Student Placement Top Tips: How to treat your Student Professional
Posted: 04 April 2017
Are you a Service Provider that has recently or about to take on a Student? Or are you a Student about to start placement? If the answer, is yes, here are some tips on how to get the best out of the Student/placement.
Students are not a source of revenue
Unfortunately, I have come across a number of Service Providers in my career as a Practice Educator that take on Students as a form of revenue. They see the pound sign instead of a good opportunity to develop a budding Professional. This is not conducive to learning and will often result in forms of resentment. It is right that in England and Wales, Universities usually pay a Service Provider £20 a day for a Student placement. However, this should be reflective of the work undertaken to develop the Student and not one where you lump four or five in one placement. I have often come across Students who struggle to link practical experiences to the PCF Requirements, due to the number of them in one placement. This is unfair and we should, as a caring profession, want to offer them the best possible opportunity to learn and develop.
Learn from the Students
Yes, the idea of placements is so as they can develop their learning – linking the theory taught with practical experiences. However, as a Practice Educator, I loved taking on Students because I felt that I was developing my learning also. Remember, Students will have fresh and new ideas of working. They will come with new theories recently learnt during the academic stage of the course. This can act as a ‘refresher’ course for you and your colleagues within the organisation. Use this knowledge base to develop your own skills – which will have a positive impact on the outcomes or service delivery with Service Users.

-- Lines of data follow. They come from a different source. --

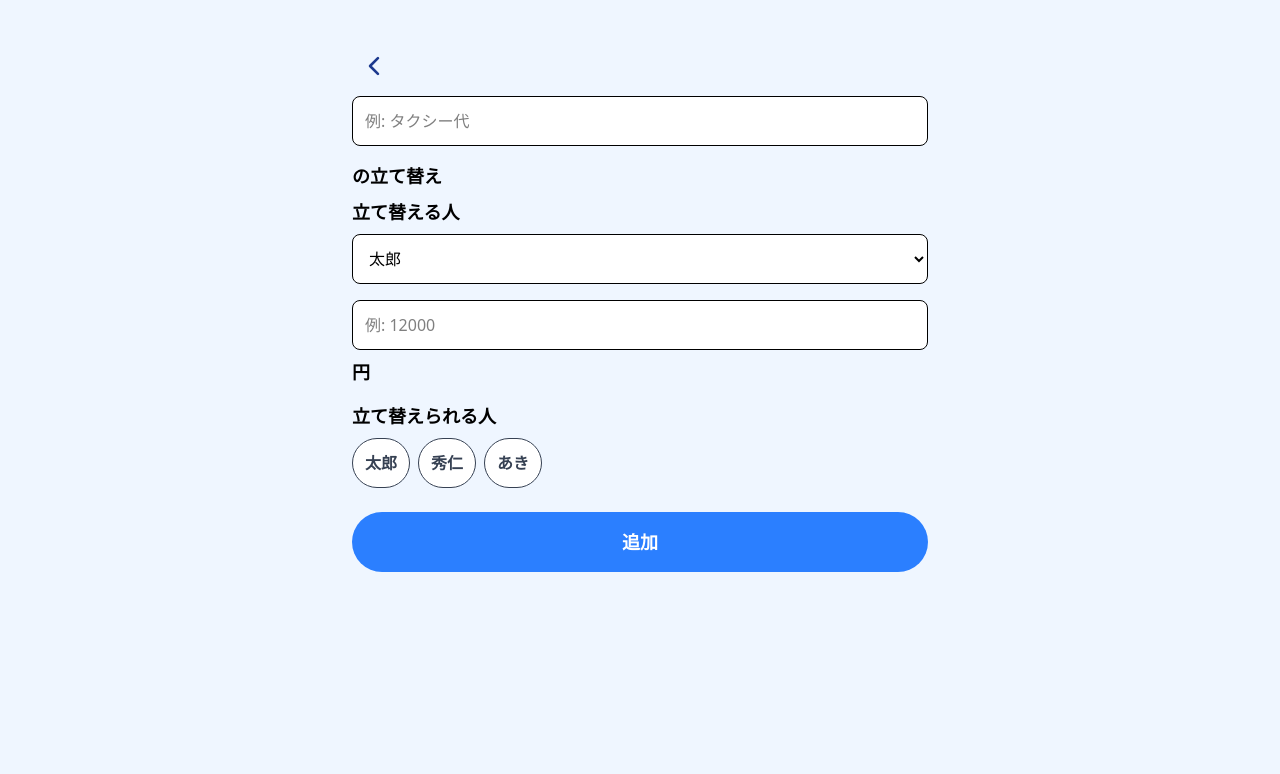
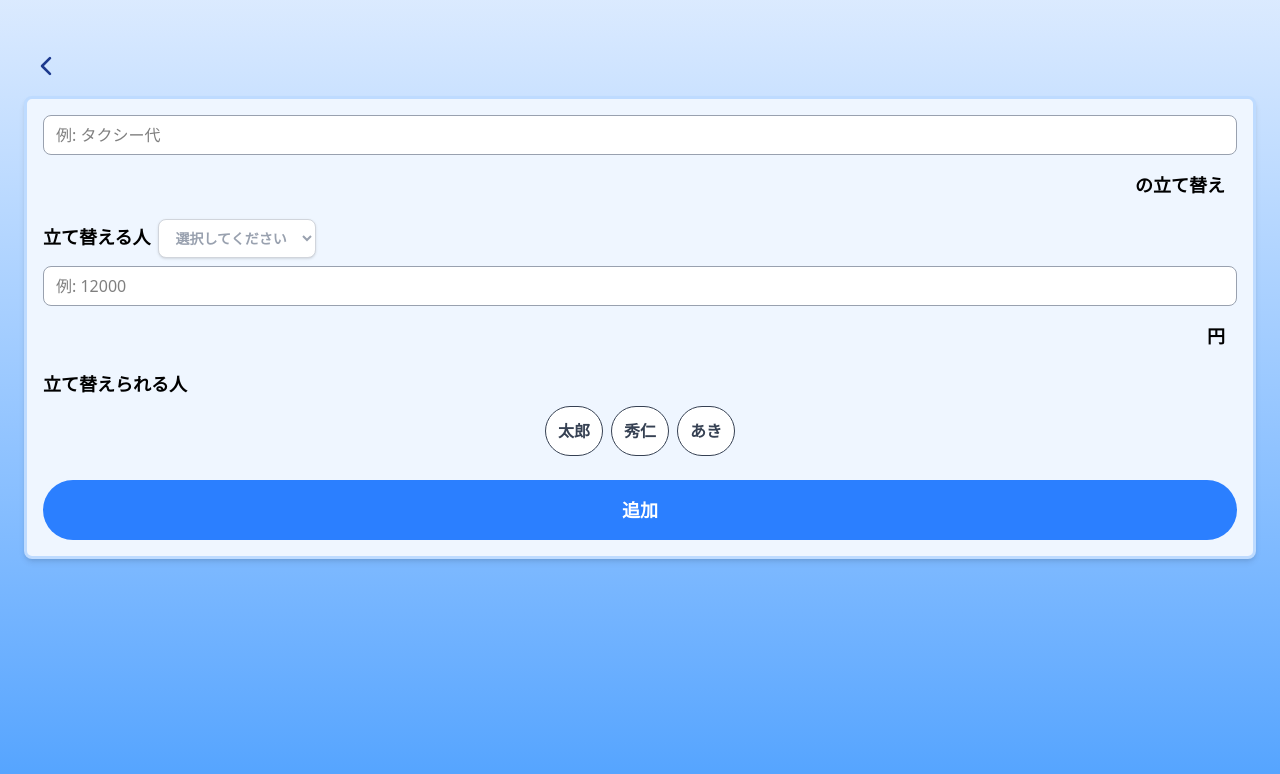
Before and after one commit to Hideto6/separate_check_w, a Next.js app: page /add_payment in a window 1280 px wide. Shown: the top 774 px of the page. Built offline with nearby package versions, Linux system fonts and the light colour scheme.

Commit message:
add_payment画面編集

```diff
--- a/src/app/add_payment/page.tsx
+++ b/src/app/add_payment/page.tsx
@@ -24,7 +24,7 @@ const members = ["太郎", "秀仁", "あき"];
 export default function AddPaymentPage() {
   const router = useRouter();
   const [desc, setDesc] = useState("");
-  const [payer, setPayer] = useState(members[0]);
+  const [payer, setPayer] = useState("");
   const [amount, setAmount] = useState("");
   const [beneficiaries, setBeneficiaries] = useState<string[]>([]);
 
@@ -39,46 +39,59 @@ export default function AddPaymentPage() {
   };
 
   return (
-    <div className="min-h-screen flex flex-col items-center bg-blue-50 p-6">
-      <div className="w-full max-w-xl">
+    <div className="min-h-screen bg-gradient-to-b from-blue-100 to-blue-400 p-6">
       <button
         className="mt-5 mb-2 text-blue-900 hover:bg-blue-100 active:bg-blue-100 rounded-full p-2 transition-colors"
         onClick={() => router.back()}
       >
         <IoChevronBack size={28} />
       </button>
+
+      <div className="flex flex-col items-center w-full h-full bg-blue-50 p-4 rounded-lg mb-4 border-3 border-blue-200 shadow-md">
         <input
           type="text"
           placeholder="例: タクシー代"
           value={desc}
           onChange={(e) => setDesc(e.target.value)}
-          className="bg-white rounded-lg p-3 mb-4 w-full border"
+          className="bg-white rounded-lg p-3 mb-4 w-full h-10 border border-gray-400 focus:outline-none focus:ring-2 focus:ring-blue-500 transition-colors"
         />
-        <div className="text-lg font-semibold mb-2">の立て替え</div>
+        <div className="text-lg font-semibold w-full text-right pr-3">
+          の立て替え
+        </div>
 
-        <div className="text-lg font-semibold mb-2">立て替える人</div>
+        <div className="text-lg font-semibold mb-2 w-full mt-5">
+          立て替える人
           <select
             value={payer}
             onChange={(e) => setPayer(e.target.value)}
-          className="bg-white rounded-lg mb-4 p-3 w-full border"
+            className={`mx-2 border border-gray-300 bg-white rounded-lg px-3 py-2 shadow-sm focus:outline-none focus:ring-2 focus:ring-blue-400 focus:border-blue-400 text-sm transition ${
+              payer ? "text-gray-600" : "text-gray-400"
+            }`}
           >
+            <option value="" disabled>
+              選択してください
+            </option>
+
             {members.map((m) => (
               <option value={m} key={m}>
                 {m}
               </option>
             ))}
           </select>
+        </div>
 
         <input
           type="number"
           placeholder="例: 12000"
           value={amount}
           onChange={(e) => setAmount(e.target.value)}
-          className="bg-white rounded-lg p-3 mb-2 w-full border"
+          className="bg-white rounded-lg p-3 mb-4 w-full h-10 border border-gray-400 focus:outline-none focus:ring-2 focus:ring-blue-500 transition-colors"
         />
-        <div className="text-lg font-semibold mb-4">円</div>
+        <div className="text-lg font-semibold w-full text-right pr-3">円</div>
 
-        <div className="text-lg font-semibold mb-2">立て替えられる人</div>
+        <div className="text-lg w-full font-semibold mb-2 mt-5 text-left">
+          立て替えられる人
+        </div>
         <div className="flex flex-row flex-wrap gap-2 mb-6">
           {members.map((name) => (
             <button
--- a/src/app/group/page.tsx
+++ b/src/app/group/page.tsx
@@ -48,8 +48,7 @@ export default function GroupPage() {
   }, [records, parsedMembers]);
 
   return (
-    <div className="min-h-screen flex flex-col items-center bg-gradient-to-b from-blue-100 to-blue-400 p-6">
-      <div className="w-full max-w-xl">
+    <div className="min-h-screen flex flex-col bg-gradient-to-b from-blue-100 to-blue-400 p-6">
       <button
         className="mt-5 mb-2 text-blue-900 hover:bg-blue-100 active:bg-blue-100 rounded-full p-2 transition-colors"
         onClick={() => router.back()}
@@ -64,9 +63,7 @@ export default function GroupPage() {
       </div>
 
       <div className="flex flex-col items-center bg-white w-full h-70 border-3 border-yellow-200 p-3 rounded-lg mb-4 shadow-md">
-          <div className="font-bold text-yellow-600 mb-2 text-base">
-            精算方法
-          </div>
+        <div className="font-bold text-yellow-600 mb-2 text-base">精算方法</div>
         <div className="w-full h-55 bg-yellow-50 border-2 border-yellow-200 overflow-y-auto py-3 rounded-lg">
           {settlements.map((s, index) => (
             <div
@@ -138,6 +135,5 @@ export default function GroupPage() {
         </button>
       </div>
     </div>
-    </div>
   );
 }
```
Lines whose indentation alone changed are shown as unchanged.
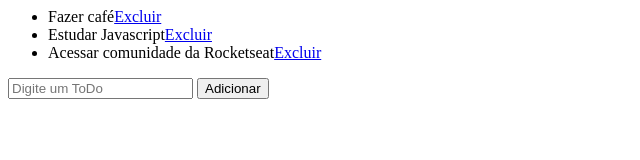
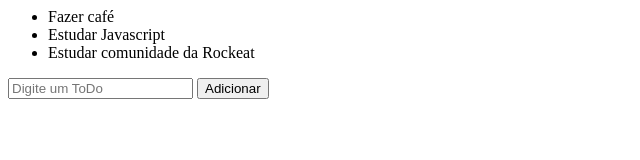
Before and after one commit to Veyson/Exercises-Rocketseat, a plain HTML site: page Project/index.html in a window 1280 px wide. Shown: the whole page, without its empty margins (0-640 px from the left). Drawn offline with Linux system fonts and the light colour scheme.

Commit message:
Rocketseat - Project | Referenciamento na DOM;

```diff
--- a/Project/index.html
+++ b/Project/index.html
@@ -4,17 +4,13 @@
         <meta charset="UTF-8"/>
     </head>
     <body>
-        <div class="app">
-            <ul>
-                <li>Fazer café<a href="#">Excluir</a></li>
-                <li>Estudar Javascript<a href="#">Excluir</a></li>
-                <li>Acessar comunidade da Rocketseat<a href="#">Excluir</a></li>
-            </ul>
+        <div id="app">
+            <ul></ul>
             <input type="text" placeholder="Digite um ToDo">
             <button>Adicionar</button>
         </div>
 
 
-        <script src="ToDo.js"></script>
+        <script src="todos.js"></script>
     </body>
 </hmtl>
--- /dev/null
+++ b/Project/todos.js
@@ -0,0 +1,21 @@
+var listElement = document.querySelector('#app ul');
+var inputElement = document.querySelector('#app input');
+var buttonElement = document.querySelector('#app button');
+
+var todos = [
+    'Fazer café',
+    'Estudar Javascript',
+    'Estudar comunidade da Rockeat'
+];
+
+function renderTodos(){
+    for(todo of todos){
+        var todoElement = document.createElement('li');
+        var todoText = document.createTextNode(todo);
+
+        todoElement.appendChild(todoText);
+        listElement.appendChild(todoElement);
+    }
+}
+
+renderTodos();
```
Also changed, not shown: Project/ToDo.js (deleted).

Let them learn and develop – it’s ok to make mistakes
The key to any successful placement is in the Service Providers ability to allow the Student to learn and develop their skill set. Obviously, this might result in making some mistakes. However, we should allow for this – Students, like Practitioners, need support the most when mistakes are made. We all make them, so the sooner we accept this the more conducive the learning will be on placement. Obviously, when I mean ‘mistakes’, I do not mean breaching safeguarding or increase vulnerability of the Service User(s). Use Professional Judgement to identify the best possible learning opportunity. This should be highlighted during the early stages of placement.
Do not see them are full-time employee’s
Remember, Students on placement are Students first and foremost. Do not see them as full-time employee’s that can assist in workload pressures of an organisation. Yes, it is right that they should experience the day to day work and challenges faced, but remember, they are there to learn and develop. In the past, I have come across a number of Students that have developed bad practice because of previous placement workload pressures. This meant that they ‘cut corners’ and developed bad ways of working – which, unfortunately, meant that when interviewed for full-time work, they were unsuccessful.
Student Placement - Foundations of a Professional
As a Practice Educator, I often tell my Students that they need to focus on passing the PCF Requirement – whether first or final placement. Often, I have seen Students attempting to ‘run before they can walk’. What I mean by this is that they compare themselves against highly experienced Practitioners. This is unrealistic and will place too much pressure on the Student. Remember, Student placements are the foundations of a Professional. Use the experience to develop the best ways of working and practice. Once you have solid foundations, this will then help you fast track your development as a Professional.
I hope this assists both Student and Service Providers. I wish you all the very best of luck on placement. Remember to check out our free resources – such as the PCF Evidence Sheet and Reflective Logs (just type the key words in our search engine under ‘resources’).